Last week was National Volunteer Week, when we celebrated those who donate their time and energy to causes that make life on this big ol’ world better. And while there seems to be a holiday for almost everything these days (hope you properly celebrated “Houseplant Appreciation Day” on January 10 this year…) National Volunteer Week is an important reminder of one of the oldest and most pervasive aspects of American culture.
Did you know?
— Many scholars credit the difficulties of colonial life for giving Americans our spirit for helping one another.
— Local fire stations were one of the first established volunteer organizations in the United States. Many communities still use volunteer firefighters today.
— 1 in 4 Americans – that’s almost 63 million people – volunteered their time last year.
— Volunteers in the United States give an average of 8 billion hours of service a year.
Volunteering is close to Aspect Foundation’s heart. Or, more accurately, volunteering is our heart. Hundreds of host families volunteer their homes, energy and care for exchange students every year. Exchange students have the chance to encounter many parts of the “American experience,” but perhaps the most important (apple pie coming in at a close second) is the generosity of the families they now call home.
But host families aren’t the only ones! Exchange students repeatedly join in the fun. Some take great initiative during their exchange year to give back to the community (click here for a wonderful example). Youth Service America provides an opportunity every year for young people around the world to come together and contribute their energy and ideas during Global Youth Service Day (this year’s GYSD was held April 11-13).
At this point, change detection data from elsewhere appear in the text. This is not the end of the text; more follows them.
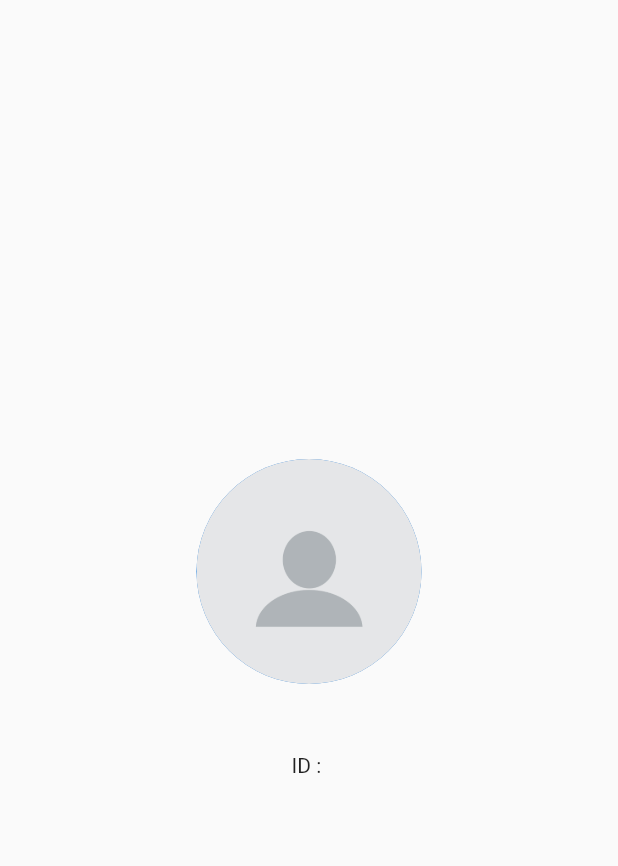
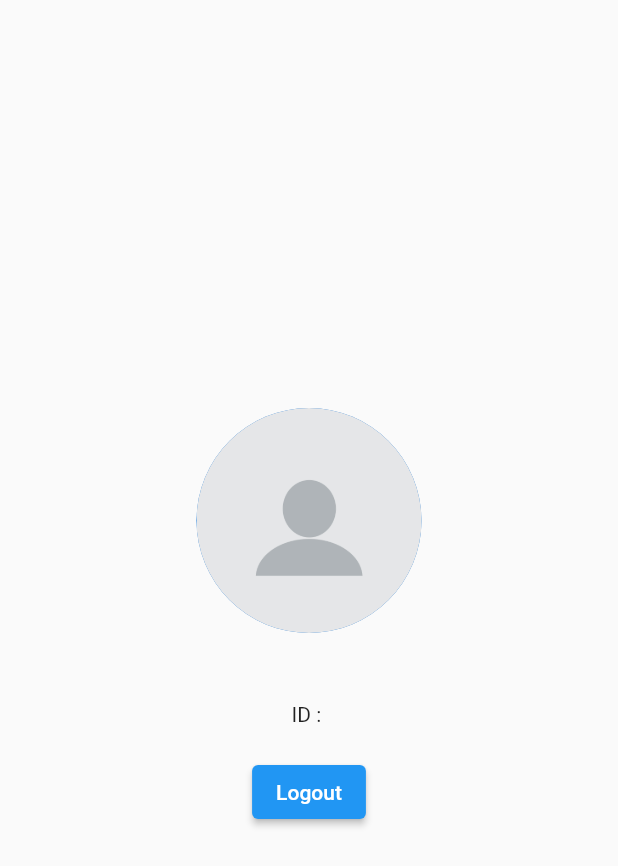
Before and after one commit to januarsetyo/capstone, a Flutter app: the ProfilePage screen opened directly, on a phone screen of 412 x 824 dp. Shown: the top 866 px of the screen. Run offline on Flutter 3.47's test engine with Material 2 defaults, Android fonts, the light colour scheme and no system bars; our stand-ins replace firebase_auth, firebase_core, shared_preferences; accounts and stored records are empty.

Commit message:
working on profile page

```diff
--- a/lib/presentation/pages/profile_page.dart
+++ b/lib/presentation/pages/profile_page.dart
@@ -1,3 +1,4 @@
+import 'package:capstone/presentation/pages/login_page.dart';
 import 'package:capstone/presentation/provider/preferences_provider.dart';
 import 'package:firebase_auth/firebase_auth.dart';
 import 'package:flutter/material.dart';
@@ -34,6 +35,20 @@ class ProfilePage extends StatelessWidget {
                   height: 10,
                 ),
                 Text('ID : ${_auth.currentUser!.uid}'),
+                const SizedBox(
+                  height: 20,
+                ),
+                ElevatedButton(
+                  child: const Text('Logout'),
+                  onPressed: () async {
+                    final navigator = Navigator.of(context);
+
+                    await _auth.signOut();
+                    value.setIsLogin(false);
+
+                    navigator.pushReplacementNamed(LoginPage.routeName);
+                  },
+                ),
               ],
             ),
           ),
@@ -42,16 +57,3 @@ class ProfilePage extends StatelessWidget {
     );
   }
 }
-
-
-// ElevatedButton(
-//               child: const Text('Logout'),
-//               onPressed: () async {
-//                 final navigator = Navigator.of(context);
-
-//                 await _auth.signOut();
-//                 value.setIsLogin(false);
-
-//                 navigator.pushReplacementNamed(LoginPage.routeName);
-//               },
-//             ),
```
Aspect students around the country came together to give back to their host communities in astounding ways.
— Students in Minnesota put together bags of supplies for their local Head Start preschool students, including snacks and learning activities
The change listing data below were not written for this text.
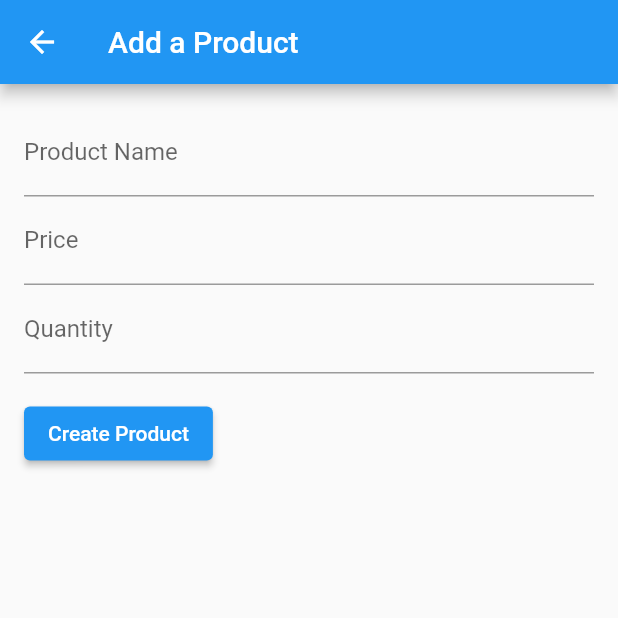
After one commit to Bakez98/Flutter_Task_one, a Flutter app: the screen it shows after launch, item 2 of the bottom bar chosen, after a tap on the "add" icon, on a phone screen of 412 x 824 dp, the top half of it. The commit adds this screen. Run offline on Flutter 3.47's test engine with Material 2 defaults, Android fonts, the phone set to English and light mode, and no system bars; accounts and stored records are empty.

Commit message:
pushing latest

```diff
--- a/lib/main.dart
+++ b/lib/main.dart
@@ -1,5 +1,7 @@
 import 'package:flutter/material.dart';
-import 'package:gallery_application/screens/log_in.dart';
+import 'package:gallery_application/providers/basket_provider.dart';
+import 'package:gallery_application/providers/product_provider.dart';
+import 'package:gallery_application/screens/tabs.dart';
 import 'package:provider/provider.dart';
 import 'package:gallery_application/providers/auth_provider.dart.dart';
 
@@ -11,11 +13,15 @@ class MyApp extends StatelessWidget {
   const MyApp({super.key});
   @override
   Widget build(BuildContext context) {
-    return ChangeNotifierProvider(
-      create: (context) => AuthProvider(),
+    return MultiProvider(
+      providers: [
+        ChangeNotifierProvider(create: (context) => AuthProvider()),
+        ChangeNotifierProvider(create: (context) => ProductProvider()),
+        ChangeNotifierProvider(create: (context) => BasketProvider()),
+      ],
       child: const MaterialApp(
         title: 'Products basket',
-        home: LogInScreen(),
+        home: TabsScreen(),
       ),
     );
   }
--- a/lib/models/product_item.dart
+++ b/lib/models/product_item.dart
@@ -8,6 +8,6 @@ class ProductItem {
 
   final String id;
   final String productName;
-  final int productPrice;
+  final double productPrice;
   final int productQuantity;
 }
--- /dev/null
+++ b/lib/providers/basket_provider.dart
@@ -0,0 +1,23 @@
+import 'package:flutter/material.dart';
+import 'package:gallery_application/models/product_item.dart';
+
+class BasketProvider extends ChangeNotifier {
+  final List<ProductItem> _basket = [];
+
+  List<ProductItem> get basket => _basket;
+
+  void addProductToBasket(ProductItem productItem) {
+    var isExist = false;
+    _basket.forEach((e) {
+      if (e.productName == productItem.productName) {
+        isExist = true;
+      }
+    });
+
+    if (!isExist) {
+      _basket.add(productItem);
+    } else {
+      print("Item allready exists ");
+    }
+  }
+}
--- /dev/null
+++ b/lib/screens/add_products.dart
@@ -0,0 +1,114 @@
+import 'package:flutter/material.dart';
+import 'package:flutter/services.dart';
+import 'package:gallery_application/models/product_item.dart';
+import 'package:provider/provider.dart';
+import 'package:gallery_application/providers/product_provider.dart';
+
+class AddProducts extends StatelessWidget {
+  AddProducts({super.key});
+
+  @override
+  Widget build(BuildContext context) {
+    final _formKey = GlobalKey<FormState>();
+    final TextEditingController _productNameController =
+        TextEditingController();
+    final TextEditingController _productPriceController =
+        TextEditingController();
+    final TextEditingController _productQuantityController =
+        TextEditingController();
+
+    void _createProduct() {
+      if (_formKey.currentState!.validate()) {
+        final myProvider = Provider.of<ProductProvider>(context, listen: false);
+        myProvider.addProduct(
+          _productNameController.text,
+          double.parse(_productPriceController.text),
+          int.parse(_productQuantityController.text),
+        );
+        Navigator.pop(context);
+        ScaffoldMessenger.of(context).showSnackBar(
+          SnackBar(
+            width: 200,
+            backgroundColor: Theme.of(context).colorScheme.secondary,
+            shape: RoundedRectangleBorder(
+              borderRadius: BorderRadius.circular(10),
+            ),
+            behavior: SnackBarBehavior.floating,
+            content: const Text("Added Successfully"),
+          ),
+        );
+      }
+    }
+
+    return Scaffold(
+      appBar: AppBar(title: const Text("Add a Product")),
+      body: Padding(
+        padding: const EdgeInsets.all(16.0),
+        child: Form(
+          key: _formKey,
+          child: Column(
+            crossAxisAlignment: CrossAxisAlignment.start,
+            children: [
+              TextFormField(
+                controller: _productNameController,
+                inputFormatters: [
+                  FilteringTextInputFormatter.allow(
+                      RegExp(r'[a-zA-Z]')), // Only allow letters
+                ],
+                decoration: const InputDecoration(labelText: 'Product Name'),
+                validator: (value) {
+                  if (value == null || value.isEmpty) {
+                    return 'Please enter a product name.';
+                  }
+                  return null;
+                },
+              ),
+              TextFormField(
+                decoration: const InputDecoration(labelText: 'Price'),
+                controller: _productPriceController,
+                inputFormatters: [
+                  FilteringTextInputFormatter.allow(
+                      RegExp(r'^\d+\.?\d{0,2}$')), // Only allow digits
+                ],
+                keyboardType:
+                    const TextInputType.numberWithOptions(decimal: true),
+                validator: (value) {
+                  if (value == null || value.isEmpty) {
+                    return 'Please enter a price.';
+                  }
+                  if (double.tryParse(value) == null) {
+                    return 'Invalid price. Please enter a valid number.';
+                  }
+                  return null;
+                },
+              ),
+              TextFormField(
+                decoration: const InputDecoration(labelText: 'Quantity'),
+                controller: _productQuantityController,
+                inputFormatters: [
+                  FilteringTextInputFormatter.allow(
+                      RegExp(r'[0-9]')), // Only allow digits
+                ],
+                keyboardType: TextInputType.number,
+                validator: (value) {
+                  if (value == null || value.isEmpty) {
+                    return 'Please enter a quantity.';
+                  }
+                  if (int.tryParse(value) == null) {
+                    return 'Invalid quantity. Please enter a valid number.';
+                  }
+                  return null;
+                },
+              ),
+              const SizedBox(height: 16.0),
+              ElevatedButton(
+                onPressed: _createProduct,
+                child: const Text('Create Product'),
+              ),
+            ],
+          ),
+        ),
+      ),
+    );
+  }
+}
--- /dev/null
+++ b/lib/screens/products_basket.dart
@@ -0,0 +1,30 @@
+import 'package:flutter/material.dart';
+import 'package:gallery_application/models/product_item.dart';
+import 'package:gallery_application/providers/basket_provider.dart';
+import 'package:provider/provider.dart';
+
+class ProductsBasket extends StatefulWidget {
+  const ProductsBasket({Key? key}) : super(key: key);
+
+  @override
+  _ProductsBasketState createState() => _ProductsBasketState();
+}
+
+class _ProductsBasketState extends State<ProductsBasket> {
+  @override
+  Widget build(BuildContext context) {
+    return Scaffold(
+    body: Consumer<BasketProvider>(
+        builder: (context, basketProvider, child) {
+          List<ProductItem> basket = basketProvider.basket;
+          return ListView.builder(
+            itemCount: basket.length,
+            itemBuilder: (context, index) {
+
+            },
+          );
+        },
+      ),
+    );
+  }
+}
--- a/lib/screens/products_list.dart
+++ b/lib/screens/products_list.dart
@@ -1,4 +1,8 @@
 import 'package:flutter/material.dart';
+import 'package:gallery_application/models/product_item.dart';
+import 'package:gallery_application/providers/product_provider.dart';
+import 'package:gallery_application/widgets/product_items.dart';
+import 'package:provider/provider.dart';
 
 class ProductsScreen extends StatefulWidget {
   const ProductsScreen({super.key});
@@ -11,8 +15,17 @@ class _ProductsScreenState extends State<ProductsScreen> {
   @override
   Widget build(BuildContext context) {
     return Scaffold(
-      appBar: AppBar(
-        title: const Text("Our Products"),
+      body: Consumer<ProductProvider>(
+        builder: (context, productProvider, child) {
+          List<ProductItem> products = productProvider.products;
+          return ListView.builder(
+            itemCount: products.length,
+            itemBuilder: (context, index) {
+              ProductItem product = products[index];
+              return ProductItems(product: product);
+            },
+          );
+        },
       ),
     );
   }
--- a/lib/screens/registration.dart
+++ b/lib/screens/registration.dart
@@ -1,6 +1,6 @@
 import 'package:flutter/material.dart';
+import 'package:gallery_application/screens/log_in.dart';
 import 'package:gallery_application/providers/auth_provider.dart.dart';
-import 'package:gallery_application/screens/log_in.dart';
 import 'package:provider/provider.dart';
 
 class RegistrationScreen extends StatefulWidget {
@@ -169,7 +169,7 @@ class _RegistrationScreenState extends State<RegistrationScreen> {
                       width: 5,
                     ),
                     TextButton(
-                      onPressed: () => Navigator.push(
+                      onPressed: () => Navigator.pushReplacement(
                         context,
                         MaterialPageRoute(
                           builder: (context) => const LogInScreen(),
--- /dev/null
+++ b/lib/screens/tabs.dart
@@ -0,0 +1,84 @@
+import 'package:flutter/material.dart';
+import 'package:gallery_application/providers/auth_provider.dart.dart';
+import 'package:gallery_application/screens/add_products.dart';
+import 'package:gallery_application/screens/log_in.dart';
+import 'package:gallery_application/screens/products_basket.dart';
+import 'package:gallery_application/screens/products_list.dart';
+import 'package:provider/provider.dart';
+
+class TabsScreen extends StatefulWidget {
+  const TabsScreen({super.key});
+
+  @override
+  State<TabsScreen> createState() {
+    return _TabsScreenState();
+  }
+}
+
+class _TabsScreenState extends State<TabsScreen> {
+  int _selectedPageIndex = 0;
+
+  void _selectPage(int index) {
+    setState(() {
+      _selectedPageIndex = index;
+    });
+  }
+
+  void _logOut() {
+    final myProvider = Provider.of<AuthProvider>(context, listen: false);
+    myProvider.logoutUser();
+    Navigator.of(context).push(
+      MaterialPageRoute(
+        builder: (ctx) => const LogInScreen(),
+      ),
+    );
+  }
+
+  @override
+  Widget build(BuildContext context) {
+    Widget activePage = const ProductsScreen();
+    var activePageTitle = 'Our Products';
+
+    if (_selectedPageIndex == 1) {
+      activePage = const ProductsBasket();
+      activePageTitle = 'Your Basket';
+    }
+
+    return Scaffold(
+      appBar: AppBar(
+        actions: [
+          IconButton(
+            onPressed: () {
+              Navigator.push(context,
+                  MaterialPageRoute(builder: (context) => AddProducts()));
+            },
+            icon: const Icon(Icons.add),
+          ),
+          IconButton(
+            onPressed: _logOut,
+            icon: const Icon(Icons.logout_sharp),
+          ),
+        ],
+        title: Text(activePageTitle),
+      ),
+      // drawer: MainDrawer(
+      //   onSelectScreen: _setScreen,
+      // ),
+      body: activePage,
+      bottomNavigationBar: BottomNavigationBar(
+        onTap: _selectPage,
+        currentIndex: _selectedPageIndex,
+        items: const [
+          BottomNavigationBarItem(
+            icon: Icon(Icons.list),
+            label: 'Products',
+          ),
+          BottomNavigationBarItem(
+            icon: Icon(Icons.shopping_basket),
+            label: 'Basket',
+          ),
+        ],
+      ),
+    );
+  }
+}
--- /dev/null
+++ b/lib/widgets/product_items.dart
@@ -0,0 +1,56 @@
+import 'package:flutter/material.dart';
+import 'package:gallery_application/models/product_item.dart';
+import 'package:gallery_application/providers/basket_provider.dart';
+import 'package:provider/provider.dart';
+
+class ProductItems extends StatelessWidget {
+  const ProductItems({Key? key, required this.product}) : super(key: key);
+
+  final ProductItem product;
+
+  @override
+  Widget build(BuildContext context) {
+
+
+    void _addToBasket() {
+      final myProvider = Provider.of<BasketProvider>(context, listen: false);
+      myProvider.addProductToBasket(product);
+      print("Product add to basket");
+    }
+
+    return Padding(
+      padding: const EdgeInsets.symmetric(horizontal: 16.0, vertical: 8.0),
+      child: Card(
+        elevation: 4, // Add a shadow to the card
+        shape: RoundedRectangleBorder(
+          borderRadius: BorderRadius.circular(10),
+          side: const BorderSide(color: Colors.grey, width: 1),
+        ),
+        color: Colors.cyanAccent, // You can change this to any color you want
+
+        child: ListTile(
+          title: Text(product.productName),
+          subtitle: Text(
+            'Price: ${product.productPrice} \$ , Quantity: ${product.productQuantity}',
+          ),
+          trailing: Row(
+            mainAxisSize: MainAxisSize.min,
+            children: [
+              IconButton(
+                icon: const Icon(Icons.remove),
+                onPressed: () {
+                  _addToBasket();
+                  print("Product add to basket");
+                },
+              ),
+              IconButton(
+                icon: const Icon(Icons.add),
+                onPressed: () {},
+              ),
+            ],
+          ),
+        ),
+      ),
+    );
+  }
+}
```
Also changed, not shown: lib/providers/product_provider.dart (added, +40 -0 lines), lib/screens/log_in.dart (+4 -4 lines).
— A student in Wisconsin helped serve lunch at a local shelter
— A large group in Texas came together to assemble and donate bags of activities and supplies to teenaged patients at a Dallas Children’s Hospital
— Colorado students collected gifts and items for Operation Christmas Child
— Students in Washington will bring food to a potluck and food bank later this week
These young people affirm that cultural exchange is not simply discovering new food or new routines. It is a flow of energy, an active open-heartedness, that brings the world closer together, one idea, one volunteer at a time.